Exercise objective » Copy each line of the listing where the word "data" can be found.

==*==

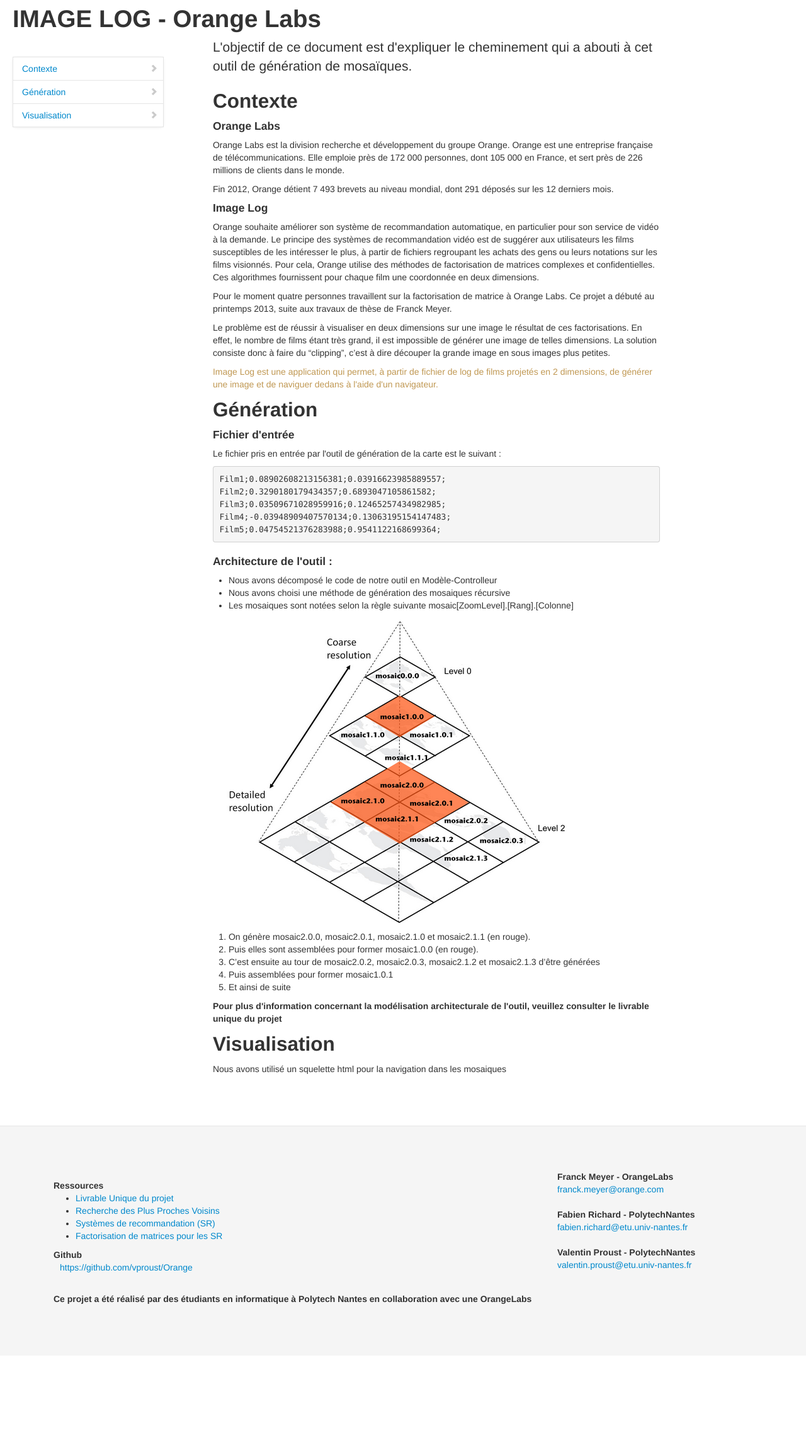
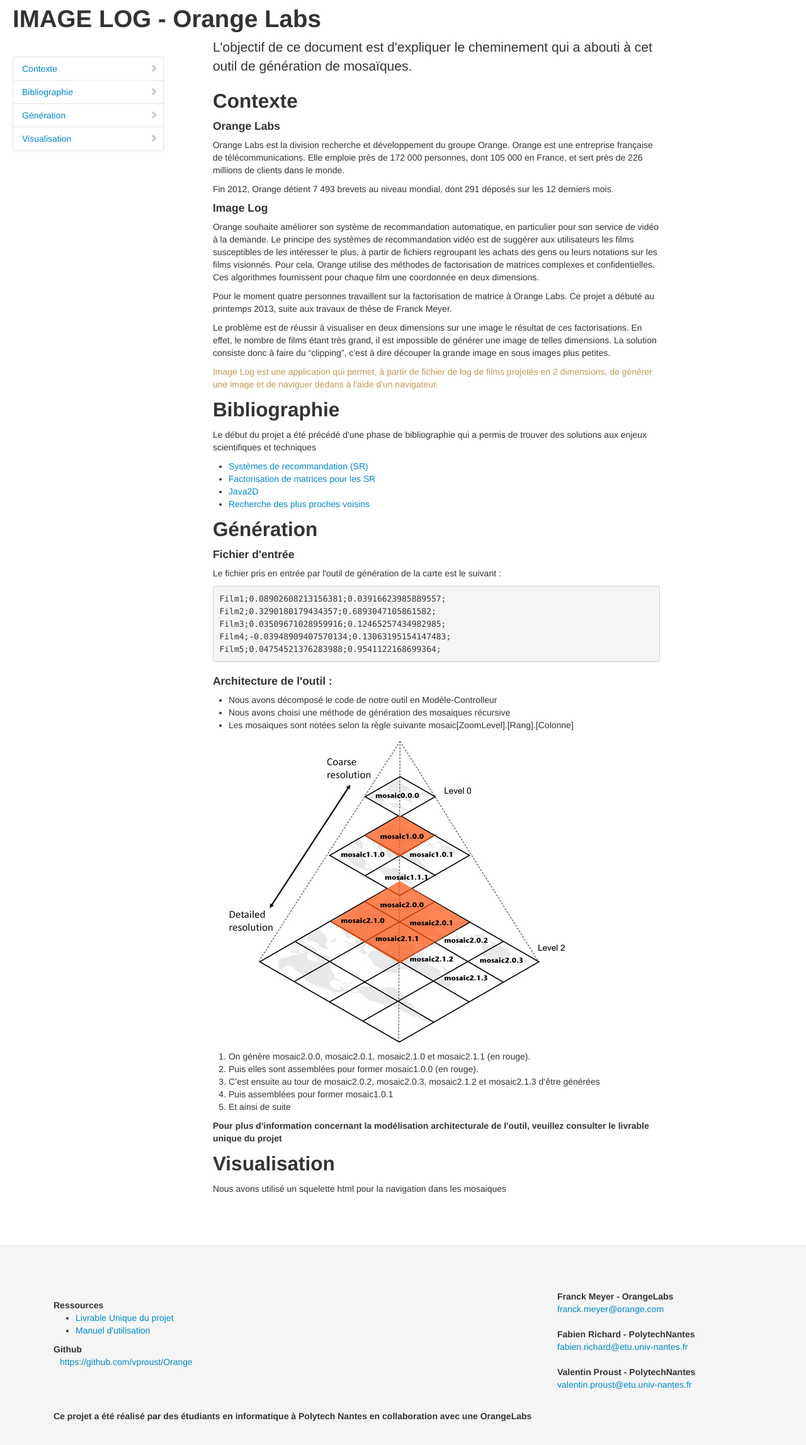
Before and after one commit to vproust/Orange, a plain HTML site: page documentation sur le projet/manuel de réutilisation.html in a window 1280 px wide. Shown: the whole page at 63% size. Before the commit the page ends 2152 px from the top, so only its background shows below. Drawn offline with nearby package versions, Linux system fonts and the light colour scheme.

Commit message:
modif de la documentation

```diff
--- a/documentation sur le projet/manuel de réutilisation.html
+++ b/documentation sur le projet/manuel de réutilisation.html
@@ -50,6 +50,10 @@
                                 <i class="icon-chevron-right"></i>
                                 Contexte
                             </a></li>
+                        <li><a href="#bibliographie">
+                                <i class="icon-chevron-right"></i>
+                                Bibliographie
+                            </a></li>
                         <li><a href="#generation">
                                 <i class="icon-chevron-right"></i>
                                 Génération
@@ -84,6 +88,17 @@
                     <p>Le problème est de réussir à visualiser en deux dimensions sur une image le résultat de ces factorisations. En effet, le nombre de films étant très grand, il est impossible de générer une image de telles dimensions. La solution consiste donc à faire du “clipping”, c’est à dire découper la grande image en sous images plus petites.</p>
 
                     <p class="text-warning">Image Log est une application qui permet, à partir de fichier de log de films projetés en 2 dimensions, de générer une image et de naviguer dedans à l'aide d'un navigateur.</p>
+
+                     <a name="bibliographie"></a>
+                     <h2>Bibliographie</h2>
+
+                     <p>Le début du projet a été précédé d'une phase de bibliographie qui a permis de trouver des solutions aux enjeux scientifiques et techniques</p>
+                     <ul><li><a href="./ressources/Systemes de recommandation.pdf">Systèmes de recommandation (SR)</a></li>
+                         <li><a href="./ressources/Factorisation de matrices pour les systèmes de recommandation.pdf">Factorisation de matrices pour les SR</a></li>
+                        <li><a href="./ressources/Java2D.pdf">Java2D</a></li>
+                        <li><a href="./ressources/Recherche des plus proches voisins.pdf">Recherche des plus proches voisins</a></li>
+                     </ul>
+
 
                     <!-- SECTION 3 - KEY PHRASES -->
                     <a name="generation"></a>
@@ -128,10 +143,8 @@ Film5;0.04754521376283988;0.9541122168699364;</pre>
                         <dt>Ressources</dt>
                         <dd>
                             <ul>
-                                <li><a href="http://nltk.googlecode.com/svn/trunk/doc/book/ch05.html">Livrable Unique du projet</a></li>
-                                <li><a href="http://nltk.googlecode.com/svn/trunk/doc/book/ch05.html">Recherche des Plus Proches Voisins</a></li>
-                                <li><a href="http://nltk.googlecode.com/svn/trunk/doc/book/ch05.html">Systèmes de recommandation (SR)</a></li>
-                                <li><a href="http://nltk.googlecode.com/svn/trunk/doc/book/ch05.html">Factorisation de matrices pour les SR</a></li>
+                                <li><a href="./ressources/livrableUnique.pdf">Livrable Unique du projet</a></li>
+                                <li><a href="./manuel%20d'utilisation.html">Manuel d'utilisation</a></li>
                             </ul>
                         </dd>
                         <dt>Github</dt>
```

==*==

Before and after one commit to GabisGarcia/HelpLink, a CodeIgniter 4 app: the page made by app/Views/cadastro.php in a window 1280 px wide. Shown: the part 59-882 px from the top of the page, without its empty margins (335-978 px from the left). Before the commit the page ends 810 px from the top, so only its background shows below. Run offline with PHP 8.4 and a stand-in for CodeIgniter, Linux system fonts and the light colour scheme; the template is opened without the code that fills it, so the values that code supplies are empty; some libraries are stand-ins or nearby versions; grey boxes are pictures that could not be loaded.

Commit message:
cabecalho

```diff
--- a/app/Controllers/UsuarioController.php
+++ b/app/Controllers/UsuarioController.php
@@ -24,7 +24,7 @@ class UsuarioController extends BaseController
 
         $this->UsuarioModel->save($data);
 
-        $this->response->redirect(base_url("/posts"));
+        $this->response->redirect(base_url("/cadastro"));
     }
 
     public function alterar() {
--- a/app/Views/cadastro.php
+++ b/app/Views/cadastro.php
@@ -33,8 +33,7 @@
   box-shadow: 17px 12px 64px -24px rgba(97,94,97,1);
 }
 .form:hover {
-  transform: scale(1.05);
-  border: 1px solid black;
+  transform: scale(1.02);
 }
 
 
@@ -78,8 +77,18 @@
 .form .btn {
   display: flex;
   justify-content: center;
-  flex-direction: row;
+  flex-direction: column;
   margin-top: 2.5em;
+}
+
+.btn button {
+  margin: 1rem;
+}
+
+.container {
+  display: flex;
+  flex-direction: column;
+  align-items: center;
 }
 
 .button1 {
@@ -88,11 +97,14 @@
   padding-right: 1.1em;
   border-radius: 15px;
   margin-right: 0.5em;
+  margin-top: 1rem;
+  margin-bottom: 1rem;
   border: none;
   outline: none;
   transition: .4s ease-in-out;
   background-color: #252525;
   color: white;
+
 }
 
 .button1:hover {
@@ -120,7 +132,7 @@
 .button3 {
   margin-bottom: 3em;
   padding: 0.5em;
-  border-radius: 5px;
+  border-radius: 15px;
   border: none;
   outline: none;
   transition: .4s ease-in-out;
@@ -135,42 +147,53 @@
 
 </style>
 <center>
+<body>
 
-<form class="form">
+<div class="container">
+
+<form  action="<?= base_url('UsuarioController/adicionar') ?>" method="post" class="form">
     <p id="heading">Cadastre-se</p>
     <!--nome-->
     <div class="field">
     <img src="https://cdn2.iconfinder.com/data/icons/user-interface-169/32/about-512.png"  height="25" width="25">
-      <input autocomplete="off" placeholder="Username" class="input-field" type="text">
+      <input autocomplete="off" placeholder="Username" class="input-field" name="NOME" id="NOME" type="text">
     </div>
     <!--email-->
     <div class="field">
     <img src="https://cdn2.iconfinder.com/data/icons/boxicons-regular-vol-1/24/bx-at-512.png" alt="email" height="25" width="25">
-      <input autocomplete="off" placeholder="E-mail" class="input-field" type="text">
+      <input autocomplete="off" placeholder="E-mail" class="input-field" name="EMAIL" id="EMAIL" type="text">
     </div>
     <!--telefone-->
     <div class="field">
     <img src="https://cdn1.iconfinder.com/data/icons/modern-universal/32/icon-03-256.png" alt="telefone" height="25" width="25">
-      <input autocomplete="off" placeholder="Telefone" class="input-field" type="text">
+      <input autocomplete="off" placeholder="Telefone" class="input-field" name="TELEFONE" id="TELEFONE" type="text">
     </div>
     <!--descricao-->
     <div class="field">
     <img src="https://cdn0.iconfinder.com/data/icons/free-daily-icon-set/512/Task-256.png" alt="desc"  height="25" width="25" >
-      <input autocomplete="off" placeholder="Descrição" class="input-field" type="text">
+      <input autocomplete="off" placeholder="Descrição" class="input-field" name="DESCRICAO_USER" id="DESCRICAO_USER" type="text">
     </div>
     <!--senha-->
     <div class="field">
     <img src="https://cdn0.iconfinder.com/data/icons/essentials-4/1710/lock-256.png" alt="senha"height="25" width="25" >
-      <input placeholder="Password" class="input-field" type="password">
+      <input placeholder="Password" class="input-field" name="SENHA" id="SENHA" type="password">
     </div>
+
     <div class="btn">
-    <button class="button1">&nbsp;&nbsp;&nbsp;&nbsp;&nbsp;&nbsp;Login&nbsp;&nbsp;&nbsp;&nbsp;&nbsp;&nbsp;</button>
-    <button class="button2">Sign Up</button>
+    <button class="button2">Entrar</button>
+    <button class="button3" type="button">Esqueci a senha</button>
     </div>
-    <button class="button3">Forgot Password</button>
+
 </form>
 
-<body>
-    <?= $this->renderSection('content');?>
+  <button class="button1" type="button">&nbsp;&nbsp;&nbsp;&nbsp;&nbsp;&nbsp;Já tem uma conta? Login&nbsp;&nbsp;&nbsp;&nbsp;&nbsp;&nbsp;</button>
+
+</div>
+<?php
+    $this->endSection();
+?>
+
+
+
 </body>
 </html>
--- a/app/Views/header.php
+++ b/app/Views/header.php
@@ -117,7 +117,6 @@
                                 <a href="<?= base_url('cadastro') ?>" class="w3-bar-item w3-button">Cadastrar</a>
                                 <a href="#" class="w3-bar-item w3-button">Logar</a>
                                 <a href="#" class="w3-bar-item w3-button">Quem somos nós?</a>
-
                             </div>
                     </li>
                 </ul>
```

==*==

Output of the exercise »
         $this->UsuarioModel->save($data);
     <img src="https://cdn2.iconfinder.com/data/icons/user-interface-169/32/about-512.png"  height="25" width="25">
     <img src="https://cdn2.iconfinder.com/data/icons/boxicons-regular-vol-1/24/bx-at-512.png" alt="email" height="25" width="25">
     <img src="https://cdn1.iconfinder.com/data/icons/modern-universal/32/icon-03-256.png" alt="telefone" height="25" width="25">
     <img src="https://cdn0.iconfinder.com/data/icons/free-daily-icon-set/512/Task-256.png" alt="desc"  height="25" width="25" >
     <img src="https://cdn0.iconfinder.com/data/icons/essentials-4/1710/lock-256.png" alt="senha"height="25" width="25" >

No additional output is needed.